● **Aim of the exercise**
Your answer must be a word-for-word copy of the data.

● **Input data**
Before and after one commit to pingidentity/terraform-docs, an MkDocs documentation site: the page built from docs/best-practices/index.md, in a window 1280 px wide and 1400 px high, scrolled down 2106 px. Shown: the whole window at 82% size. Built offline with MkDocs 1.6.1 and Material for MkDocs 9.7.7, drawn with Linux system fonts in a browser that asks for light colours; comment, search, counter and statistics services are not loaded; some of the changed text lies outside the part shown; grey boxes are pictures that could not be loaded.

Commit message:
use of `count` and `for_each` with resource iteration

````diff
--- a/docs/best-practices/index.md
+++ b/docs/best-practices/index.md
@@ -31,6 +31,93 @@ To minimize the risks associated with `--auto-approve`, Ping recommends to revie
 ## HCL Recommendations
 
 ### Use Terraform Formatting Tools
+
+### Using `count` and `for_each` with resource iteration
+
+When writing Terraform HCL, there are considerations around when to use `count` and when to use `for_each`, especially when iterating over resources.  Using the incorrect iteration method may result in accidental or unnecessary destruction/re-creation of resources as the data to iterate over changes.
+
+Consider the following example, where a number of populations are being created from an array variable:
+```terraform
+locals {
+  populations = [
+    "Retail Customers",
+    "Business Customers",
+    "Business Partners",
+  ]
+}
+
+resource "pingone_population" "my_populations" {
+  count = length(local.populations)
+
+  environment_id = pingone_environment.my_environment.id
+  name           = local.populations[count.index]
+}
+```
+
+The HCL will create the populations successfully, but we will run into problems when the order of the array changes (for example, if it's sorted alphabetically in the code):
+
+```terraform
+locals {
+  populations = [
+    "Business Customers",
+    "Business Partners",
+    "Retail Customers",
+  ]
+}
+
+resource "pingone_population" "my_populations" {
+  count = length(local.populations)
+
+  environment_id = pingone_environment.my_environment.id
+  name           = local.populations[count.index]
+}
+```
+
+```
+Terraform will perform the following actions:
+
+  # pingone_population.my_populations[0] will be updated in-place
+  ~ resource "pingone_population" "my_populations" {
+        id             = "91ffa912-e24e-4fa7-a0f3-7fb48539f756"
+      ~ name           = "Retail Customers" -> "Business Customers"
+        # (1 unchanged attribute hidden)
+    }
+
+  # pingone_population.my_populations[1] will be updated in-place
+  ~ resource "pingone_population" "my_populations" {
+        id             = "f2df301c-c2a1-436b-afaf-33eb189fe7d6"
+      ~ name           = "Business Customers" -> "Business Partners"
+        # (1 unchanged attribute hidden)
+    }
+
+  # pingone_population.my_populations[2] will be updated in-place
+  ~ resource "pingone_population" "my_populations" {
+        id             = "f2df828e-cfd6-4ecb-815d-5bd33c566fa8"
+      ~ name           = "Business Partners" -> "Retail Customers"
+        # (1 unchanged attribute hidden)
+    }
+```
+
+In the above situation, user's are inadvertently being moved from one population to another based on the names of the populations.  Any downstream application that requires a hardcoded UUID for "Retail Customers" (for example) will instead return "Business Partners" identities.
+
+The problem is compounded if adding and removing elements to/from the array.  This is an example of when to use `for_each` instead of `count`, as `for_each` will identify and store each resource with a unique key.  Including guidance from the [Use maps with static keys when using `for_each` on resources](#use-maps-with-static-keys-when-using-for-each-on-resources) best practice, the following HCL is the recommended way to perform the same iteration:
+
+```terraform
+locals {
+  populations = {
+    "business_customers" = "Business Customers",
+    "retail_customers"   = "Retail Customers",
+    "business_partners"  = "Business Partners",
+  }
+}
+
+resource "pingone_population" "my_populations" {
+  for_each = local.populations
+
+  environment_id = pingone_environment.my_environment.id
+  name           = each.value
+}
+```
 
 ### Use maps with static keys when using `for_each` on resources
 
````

● **Response below**
Before and after one commit to pingidentity/terraform-docs, an MkDocs documentation site: the page built from docs/best-practices/index.md, in a window 1280 px wide and 1400 px high, scrolled down 2106 px. Shown: the whole window at 82% size. Built offline with MkDocs 1.6.1 and Material for MkDocs 9.7.7, drawn with Linux system fonts in a browser that asks for light colours; comment, search, counter and statistics services are not loaded; some of the changed text lies outside the part shown; grey boxes are pictures that could not be loaded.

Commit message:
use of `count` and `for_each` with resource iteration

````diff
--- a/docs/best-practices/index.md
+++ b/docs/best-practices/index.md
@@ -31,6 +31,93 @@ To minimize the risks associated with `--auto-approve`, Ping recommends to revie
 ## HCL Recommendations
 
 ### Use Terraform Formatting Tools
+
+### Using `count` and `for_each` with resource iteration
+
+When writing Terraform HCL, there are considerations around when to use `count` and when to use `for_each`, especially when iterating over resources.  Using the incorrect iteration method may result in accidental or unnecessary destruction/re-creation of resources as the data to iterate over changes.
+
+Consider the following example, where a number of populations are being created from an array variable:
+```terraform
+locals {
+  populations = [
+    "Retail Customers",
+    "Business Customers",
+    "Business Partners",
+  ]
+}
+
+resource "pingone_population" "my_populations" {
+  count = length(local.populations)
+
+  environment_id = pingone_environment.my_environment.id
+  name           = local.populations[count.index]
+}
+```
+
+The HCL will create the populations successfully, but we will run into problems when the order of the array changes (for example, if it's sorted alphabetically in the code):
+
+```terraform
+locals {
+  populations = [
+    "Business Customers",
+    "Business Partners",
+    "Retail Customers",
+  ]
+}
+
+resource "pingone_population" "my_populations" {
+  count = length(local.populations)
+
+  environment_id = pingone_environment.my_environment.id
+  name           = local.populations[count.index]
+}
+```
+
+```
+Terraform will perform the following actions:
+
+  # pingone_population.my_populations[0] will be updated in-place
+  ~ resource "pingone_population" "my_populations" {
+        id             = "91ffa912-e24e-4fa7-a0f3-7fb48539f756"
+      ~ name           = "Retail Customers" -> "Business Customers"
+        # (1 unchanged attribute hidden)
+    }
+
+  # pingone_population.my_populations[1] will be updated in-place
+  ~ resource "pingone_population" "my_populations" {
+        id             = "f2df301c-c2a1-436b-afaf-33eb189fe7d6"
+      ~ name           = "Business Customers" -> "Business Partners"
+        # (1 unchanged attribute hidden)
+    }
+
+  # pingone_population.my_populations[2] will be updated in-place
+  ~ resource "pingone_population" "my_populations" {
+        id             = "f2df828e-cfd6-4ecb-815d-5bd33c566fa8"
+      ~ name           = "Business Partners" -> "Retail Customers"
+        # (1 unchanged attribute hidden)
+    }
+```
+
+In the above situation, user's are inadvertently being moved from one population to another based on the names of the populations.  Any downstream application that requires a hardcoded UUID for "Retail Customers" (for example) will instead return "Business Partners" identities.
+
+The problem is compounded if adding and removing elements to/from the array.  This is an example of when to use `for_each` instead of `count`, as `for_each` will identify and store each resource with a unique key.  Including guidance from the [Use maps with static keys when using `for_each` on resources](#use-maps-with-static-keys-when-using-for-each-on-resources) best practice, the following HCL is the recommended way to perform the same iteration:
+
+```terraform
+locals {
+  populations = {
+    "business_customers" = "Business Customers",
+    "retail_customers"   = "Retail Customers",
+    "business_partners"  = "Business Partners",
+  }
+}
+
+resource "pingone_population" "my_populations" {
+  for_each = local.populations
+
+  environment_id = pingone_environment.my_environment.id
+  name           = each.value
+}
+```
 
 ### Use maps with static keys when using `for_each` on resources
 
````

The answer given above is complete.